### [Stored data entries]
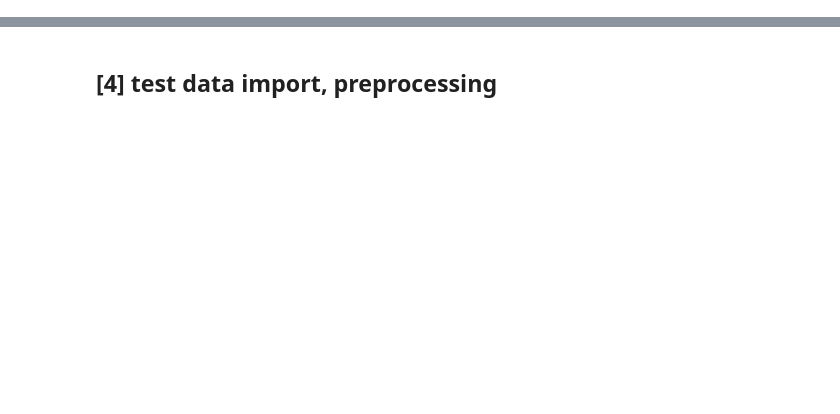
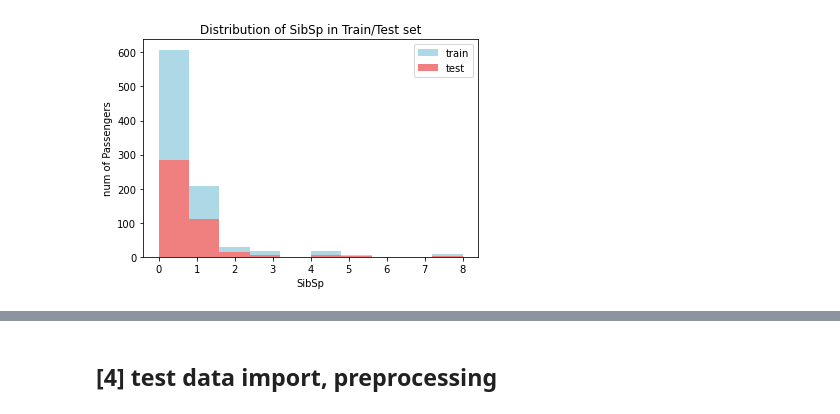
Before and after one commit to ilikeinow12/Kaggle, a Jupyter notebook: Titanic.ipynb, the cells around one changed output, grey strips where cells are left out. Cells and saved outputs as stored; diff of their text form; code cells hidden in the pictures; blank space fills up the shorter version.

```diff
--- a/Titanic.ipynb
+++ b/Titanic.ipynb
@@ -664,0 +173,13 @@ print(f'(MODEL) TRAIN SCORE : {score}')
+# %%
+#Sibsp : similar distribution
+train['SibSp'].plot(kind='hist', color='lightblue', label='train')
+test['SibSp'].plot(kind='hist', color='lightcoral', label='test')
+
+plt.legend()
+plt.xlabel('SibSp')
+plt.ylabel('num of Passengers')
+plt.title('Distribution of SibSp in Train/Test set')
+
+plt.show()
+# %% [output]
+[figure, added]
```
Also changed, not shown: parts of 117 cells of this notebook.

### [What you will do]
Each record above should be duplicated word for word, with no pictures included.

### [Your solution]
Before and after one commit to ilikeinow12/Kaggle, a Jupyter notebook: Titanic.ipynb, the cells around one changed output, grey strips where cells are left out. Cells and saved outputs as stored; diff of their text form; code cells hidden in the pictures; blank space fills up the shorter version.

```diff
--- a/Titanic.ipynb
+++ b/Titanic.ipynb
@@ -664,0 +173,13 @@ print(f'(MODEL) TRAIN SCORE : {score}')
+# %%
+#Sibsp : similar distribution
+train['SibSp'].plot(kind='hist', color='lightblue', label='train')
+test['SibSp'].plot(kind='hist', color='lightcoral', label='test')
+
+plt.legend()
+plt.xlabel('SibSp')
+plt.ylabel('num of Passengers')
+plt.title('Distribution of SibSp in Train/Test set')
+
+plt.show()
+# %% [output]
+[figure, added]
```
Also changed, not shown: parts of 117 cells of this notebook.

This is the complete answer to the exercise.